▸ **WORK ORDER**
For the data below, say how many lines contain "trong". Only the number should be given.

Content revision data
*****
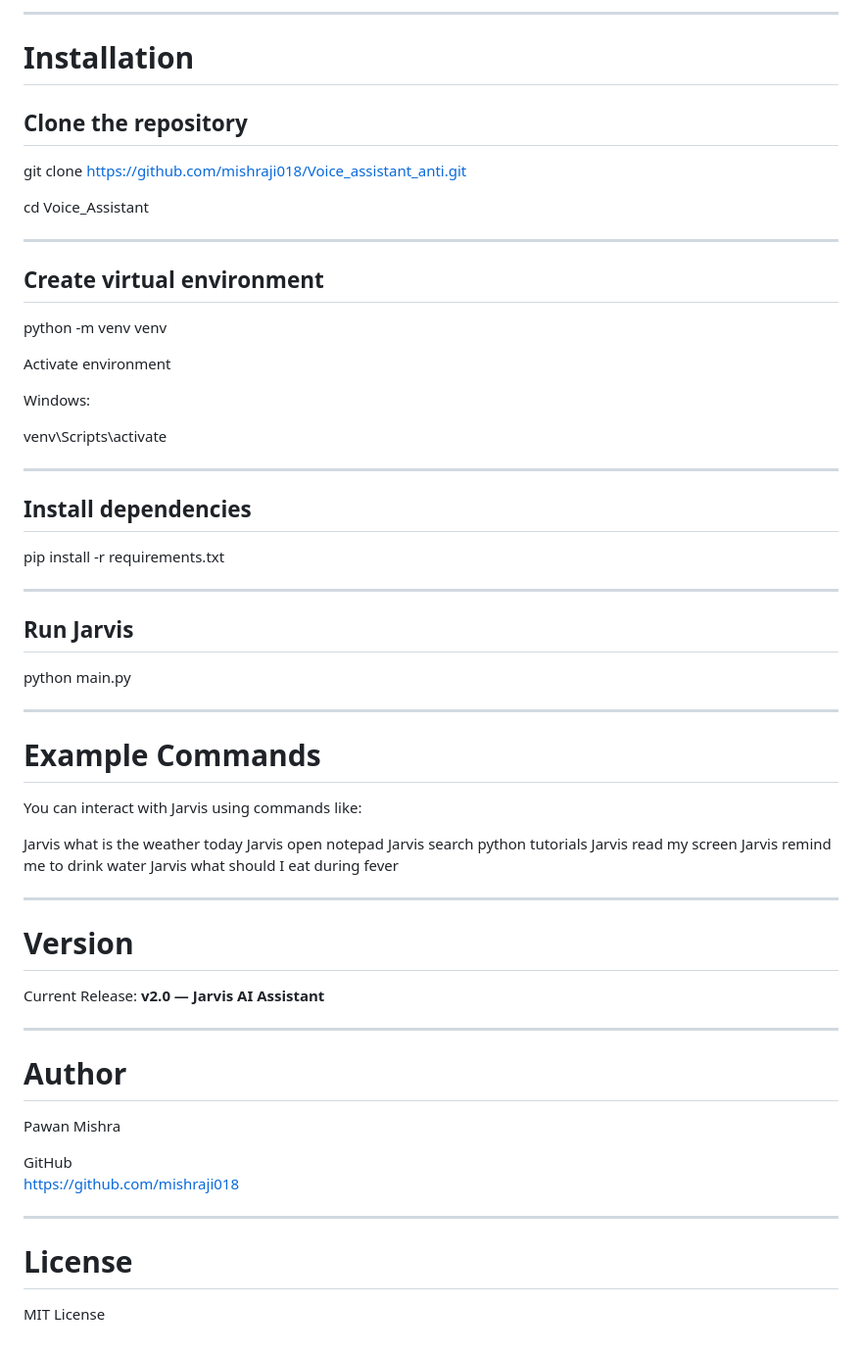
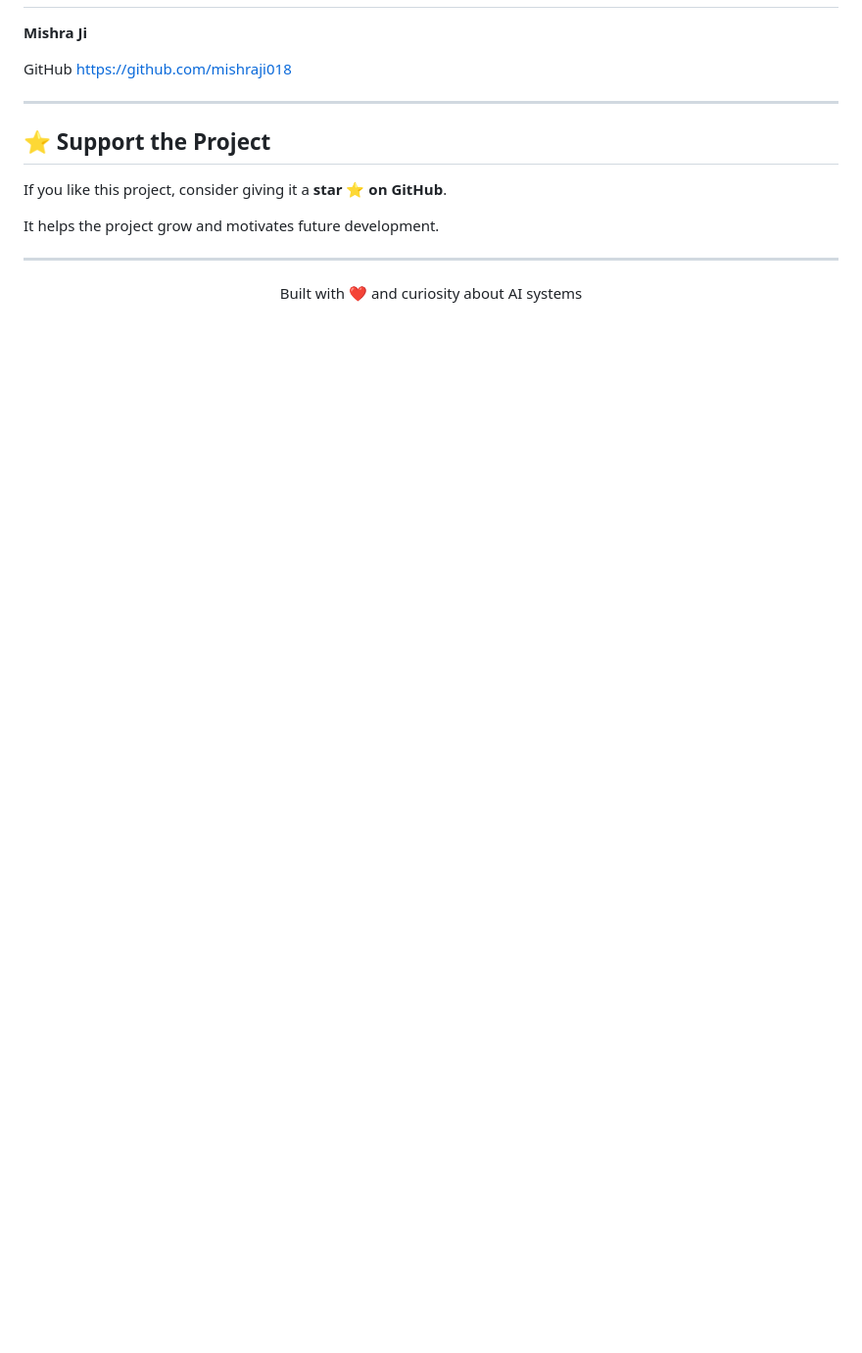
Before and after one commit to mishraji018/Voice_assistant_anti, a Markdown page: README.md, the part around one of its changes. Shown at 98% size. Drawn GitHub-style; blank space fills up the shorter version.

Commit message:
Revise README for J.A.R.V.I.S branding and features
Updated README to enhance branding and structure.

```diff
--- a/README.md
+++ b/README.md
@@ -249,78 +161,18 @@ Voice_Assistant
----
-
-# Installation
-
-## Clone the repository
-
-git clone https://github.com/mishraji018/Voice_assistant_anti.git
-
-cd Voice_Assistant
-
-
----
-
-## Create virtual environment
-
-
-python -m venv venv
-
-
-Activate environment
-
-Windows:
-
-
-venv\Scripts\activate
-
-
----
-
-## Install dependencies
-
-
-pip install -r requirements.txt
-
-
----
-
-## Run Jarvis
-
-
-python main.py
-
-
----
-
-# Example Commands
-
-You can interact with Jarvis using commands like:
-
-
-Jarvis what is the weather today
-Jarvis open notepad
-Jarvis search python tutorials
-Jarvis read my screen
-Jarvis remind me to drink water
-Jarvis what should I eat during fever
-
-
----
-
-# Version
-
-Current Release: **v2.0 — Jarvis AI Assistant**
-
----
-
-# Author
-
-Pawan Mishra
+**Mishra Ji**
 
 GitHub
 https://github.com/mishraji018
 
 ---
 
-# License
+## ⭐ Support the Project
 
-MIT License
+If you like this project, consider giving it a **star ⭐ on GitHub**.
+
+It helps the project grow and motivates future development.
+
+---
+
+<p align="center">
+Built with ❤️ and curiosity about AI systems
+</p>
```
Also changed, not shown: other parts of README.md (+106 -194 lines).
*****
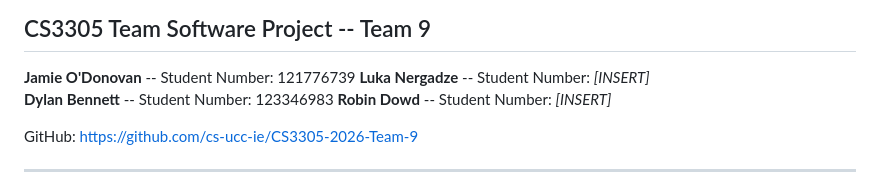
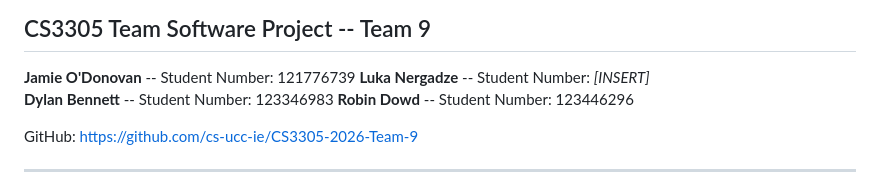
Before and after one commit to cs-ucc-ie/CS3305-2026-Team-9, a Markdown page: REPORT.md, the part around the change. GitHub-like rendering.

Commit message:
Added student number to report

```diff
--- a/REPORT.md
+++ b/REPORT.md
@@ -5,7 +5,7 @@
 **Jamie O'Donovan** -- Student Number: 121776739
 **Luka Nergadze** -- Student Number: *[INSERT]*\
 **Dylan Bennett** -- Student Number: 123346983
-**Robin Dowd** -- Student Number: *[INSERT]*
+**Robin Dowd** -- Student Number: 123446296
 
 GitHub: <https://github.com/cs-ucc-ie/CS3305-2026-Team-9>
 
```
*****
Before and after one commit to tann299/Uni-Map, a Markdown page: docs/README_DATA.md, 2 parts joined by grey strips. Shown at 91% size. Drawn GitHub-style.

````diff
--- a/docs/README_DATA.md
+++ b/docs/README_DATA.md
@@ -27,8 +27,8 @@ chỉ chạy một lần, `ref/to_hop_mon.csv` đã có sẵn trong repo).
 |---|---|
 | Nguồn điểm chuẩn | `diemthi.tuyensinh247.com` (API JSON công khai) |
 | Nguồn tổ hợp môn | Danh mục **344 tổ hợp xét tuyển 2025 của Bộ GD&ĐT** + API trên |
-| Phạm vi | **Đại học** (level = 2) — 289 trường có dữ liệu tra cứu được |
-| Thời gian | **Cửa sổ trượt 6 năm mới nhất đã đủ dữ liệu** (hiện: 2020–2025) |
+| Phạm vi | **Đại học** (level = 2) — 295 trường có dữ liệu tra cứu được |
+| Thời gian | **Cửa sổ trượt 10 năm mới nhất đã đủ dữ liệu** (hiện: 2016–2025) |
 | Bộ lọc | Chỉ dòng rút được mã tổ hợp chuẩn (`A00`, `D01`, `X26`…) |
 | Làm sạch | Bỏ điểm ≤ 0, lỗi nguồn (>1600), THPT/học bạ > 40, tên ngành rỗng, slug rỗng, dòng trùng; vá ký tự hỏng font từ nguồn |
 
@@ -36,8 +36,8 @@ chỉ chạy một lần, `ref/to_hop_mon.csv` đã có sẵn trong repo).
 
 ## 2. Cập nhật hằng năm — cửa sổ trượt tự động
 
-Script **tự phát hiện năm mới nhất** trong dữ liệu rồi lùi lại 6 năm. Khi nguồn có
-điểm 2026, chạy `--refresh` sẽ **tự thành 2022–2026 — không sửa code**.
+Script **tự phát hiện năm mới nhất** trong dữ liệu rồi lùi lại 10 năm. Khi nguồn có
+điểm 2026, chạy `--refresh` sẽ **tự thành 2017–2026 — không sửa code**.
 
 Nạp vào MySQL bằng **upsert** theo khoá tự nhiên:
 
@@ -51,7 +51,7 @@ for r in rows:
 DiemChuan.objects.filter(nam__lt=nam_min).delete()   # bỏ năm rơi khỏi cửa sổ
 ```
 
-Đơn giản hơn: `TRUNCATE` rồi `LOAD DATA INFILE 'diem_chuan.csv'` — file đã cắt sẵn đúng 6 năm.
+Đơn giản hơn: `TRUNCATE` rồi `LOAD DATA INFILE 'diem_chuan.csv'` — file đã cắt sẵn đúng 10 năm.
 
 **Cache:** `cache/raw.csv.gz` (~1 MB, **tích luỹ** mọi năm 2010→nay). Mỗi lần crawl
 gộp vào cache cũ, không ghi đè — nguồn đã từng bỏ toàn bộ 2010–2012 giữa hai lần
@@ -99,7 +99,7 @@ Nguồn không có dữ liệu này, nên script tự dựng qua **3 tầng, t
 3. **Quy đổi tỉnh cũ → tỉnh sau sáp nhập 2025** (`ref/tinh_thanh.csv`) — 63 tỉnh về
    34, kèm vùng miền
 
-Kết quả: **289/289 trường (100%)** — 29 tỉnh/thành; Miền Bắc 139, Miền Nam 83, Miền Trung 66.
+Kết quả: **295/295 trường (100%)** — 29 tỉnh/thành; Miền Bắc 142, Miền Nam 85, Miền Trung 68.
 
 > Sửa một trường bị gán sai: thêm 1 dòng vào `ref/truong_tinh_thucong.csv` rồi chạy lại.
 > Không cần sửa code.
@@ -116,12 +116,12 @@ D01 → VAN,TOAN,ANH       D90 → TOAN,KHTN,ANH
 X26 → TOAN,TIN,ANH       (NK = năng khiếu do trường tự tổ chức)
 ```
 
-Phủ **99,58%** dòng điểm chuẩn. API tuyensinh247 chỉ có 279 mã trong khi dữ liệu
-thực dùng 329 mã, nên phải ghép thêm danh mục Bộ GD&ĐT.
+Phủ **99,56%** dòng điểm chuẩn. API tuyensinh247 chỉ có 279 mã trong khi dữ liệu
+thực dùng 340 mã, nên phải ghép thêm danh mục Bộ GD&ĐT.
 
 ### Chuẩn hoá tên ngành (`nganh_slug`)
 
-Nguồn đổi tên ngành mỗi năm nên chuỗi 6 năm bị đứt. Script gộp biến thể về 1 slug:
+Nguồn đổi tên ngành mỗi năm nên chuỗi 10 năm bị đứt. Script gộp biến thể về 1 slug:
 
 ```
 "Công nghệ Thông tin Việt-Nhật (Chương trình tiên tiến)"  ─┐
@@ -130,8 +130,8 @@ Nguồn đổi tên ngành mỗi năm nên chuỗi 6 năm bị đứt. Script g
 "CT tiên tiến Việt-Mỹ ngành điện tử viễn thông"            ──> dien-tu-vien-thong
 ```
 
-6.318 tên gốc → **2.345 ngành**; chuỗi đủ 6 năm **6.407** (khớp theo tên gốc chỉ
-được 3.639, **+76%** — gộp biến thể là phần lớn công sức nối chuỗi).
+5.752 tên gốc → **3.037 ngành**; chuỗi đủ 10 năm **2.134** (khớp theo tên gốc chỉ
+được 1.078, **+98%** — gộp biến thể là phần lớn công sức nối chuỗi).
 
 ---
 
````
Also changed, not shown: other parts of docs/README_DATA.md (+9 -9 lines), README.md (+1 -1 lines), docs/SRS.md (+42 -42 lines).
*****
▸ **YOUR SOLUTION**
6